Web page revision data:
-- -- --
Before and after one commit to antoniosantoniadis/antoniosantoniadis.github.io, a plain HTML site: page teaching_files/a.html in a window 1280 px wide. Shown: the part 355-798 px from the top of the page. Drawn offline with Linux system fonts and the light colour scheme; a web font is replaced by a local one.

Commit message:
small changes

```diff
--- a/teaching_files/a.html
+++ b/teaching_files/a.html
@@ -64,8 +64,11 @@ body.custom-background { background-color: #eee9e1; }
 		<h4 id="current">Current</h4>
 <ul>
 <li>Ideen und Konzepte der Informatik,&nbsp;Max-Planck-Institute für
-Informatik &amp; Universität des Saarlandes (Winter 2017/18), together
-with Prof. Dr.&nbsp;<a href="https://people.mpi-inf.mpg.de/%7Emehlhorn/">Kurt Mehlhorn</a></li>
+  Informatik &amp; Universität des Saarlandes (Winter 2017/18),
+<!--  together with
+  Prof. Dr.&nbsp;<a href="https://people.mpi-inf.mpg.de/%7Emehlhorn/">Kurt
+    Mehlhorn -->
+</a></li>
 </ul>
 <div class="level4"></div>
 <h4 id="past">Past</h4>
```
-- -- --
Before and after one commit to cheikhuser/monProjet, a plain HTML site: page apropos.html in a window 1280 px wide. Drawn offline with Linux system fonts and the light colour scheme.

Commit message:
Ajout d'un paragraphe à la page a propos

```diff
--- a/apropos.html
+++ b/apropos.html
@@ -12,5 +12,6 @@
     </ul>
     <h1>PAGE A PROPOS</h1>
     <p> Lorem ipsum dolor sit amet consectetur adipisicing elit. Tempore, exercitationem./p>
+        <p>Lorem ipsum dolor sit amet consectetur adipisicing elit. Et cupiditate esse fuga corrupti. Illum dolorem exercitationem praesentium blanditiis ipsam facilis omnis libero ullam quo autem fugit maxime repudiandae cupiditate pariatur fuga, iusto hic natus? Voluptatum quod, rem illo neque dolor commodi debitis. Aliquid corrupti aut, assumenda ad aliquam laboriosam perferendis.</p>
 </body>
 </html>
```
-- -- --
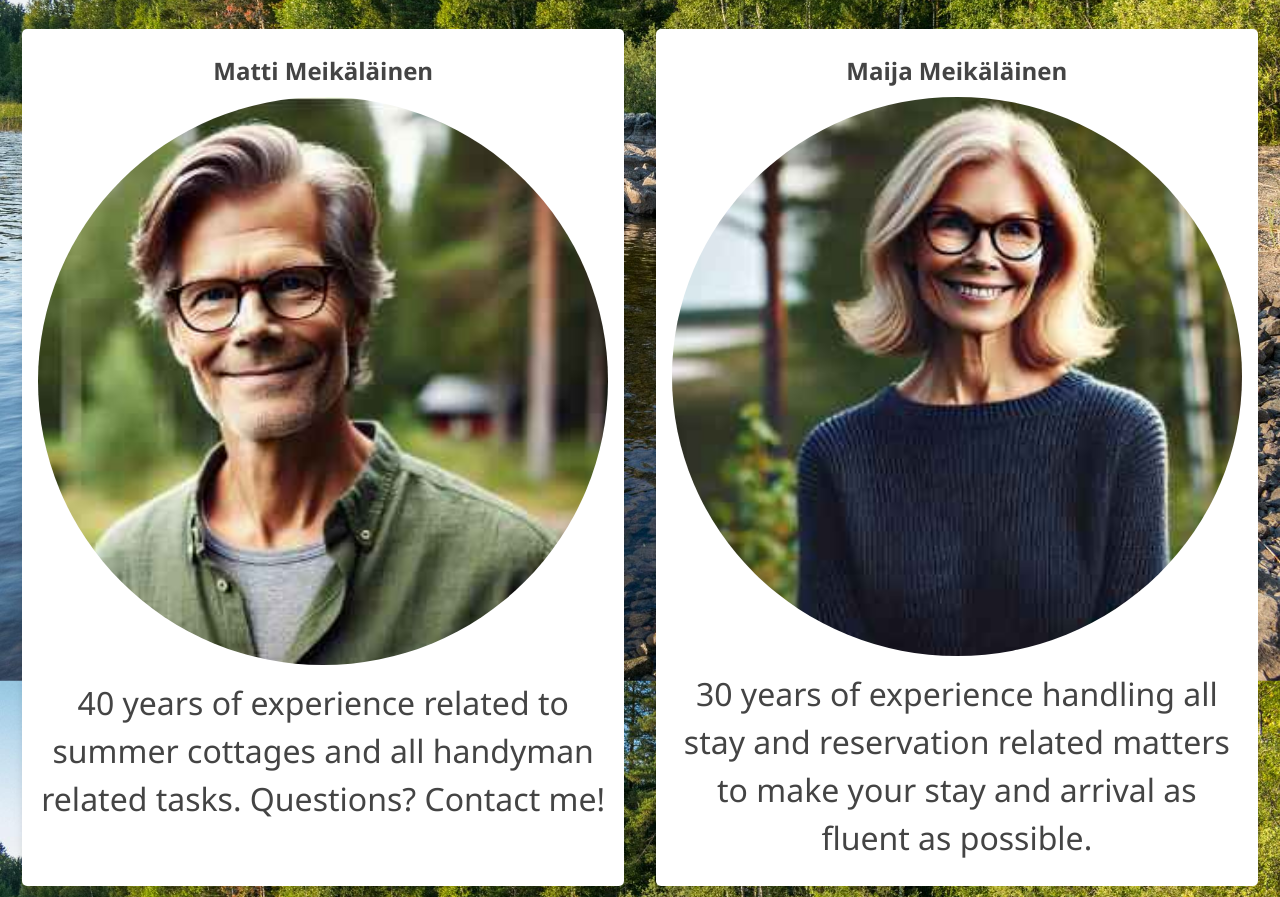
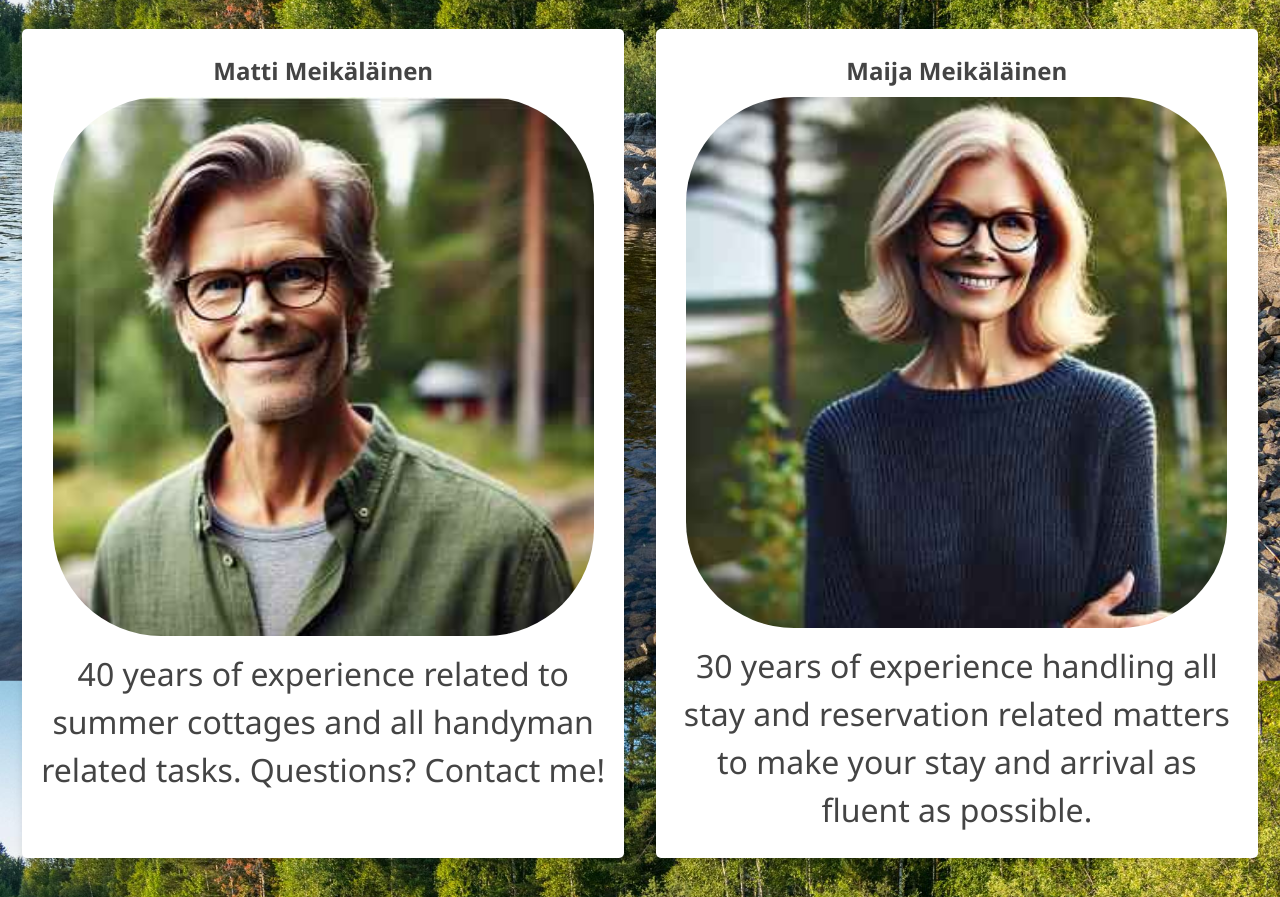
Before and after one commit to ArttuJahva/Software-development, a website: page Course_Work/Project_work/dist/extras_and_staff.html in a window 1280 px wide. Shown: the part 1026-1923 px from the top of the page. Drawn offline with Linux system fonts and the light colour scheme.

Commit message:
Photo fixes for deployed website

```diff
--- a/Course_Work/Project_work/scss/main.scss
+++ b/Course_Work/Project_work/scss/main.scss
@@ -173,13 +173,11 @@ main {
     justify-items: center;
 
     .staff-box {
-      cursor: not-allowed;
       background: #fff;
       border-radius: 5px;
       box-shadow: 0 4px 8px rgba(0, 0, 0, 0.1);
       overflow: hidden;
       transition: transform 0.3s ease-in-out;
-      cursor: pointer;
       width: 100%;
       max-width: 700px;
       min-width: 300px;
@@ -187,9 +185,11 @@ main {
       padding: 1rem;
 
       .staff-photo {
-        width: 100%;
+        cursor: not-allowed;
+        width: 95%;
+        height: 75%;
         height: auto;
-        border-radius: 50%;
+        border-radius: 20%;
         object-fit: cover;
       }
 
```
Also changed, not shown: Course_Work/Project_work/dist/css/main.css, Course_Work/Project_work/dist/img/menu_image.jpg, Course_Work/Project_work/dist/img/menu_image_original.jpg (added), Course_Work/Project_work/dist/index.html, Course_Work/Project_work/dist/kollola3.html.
-- -- --
- _Task description_
Wherever the string "width" appears in the entries, copy that line.

- _Answer to this task_
       width: 100%;
       max-width: 700px;
       min-width: 300px;
-        width: 100%;
+        width: 95%;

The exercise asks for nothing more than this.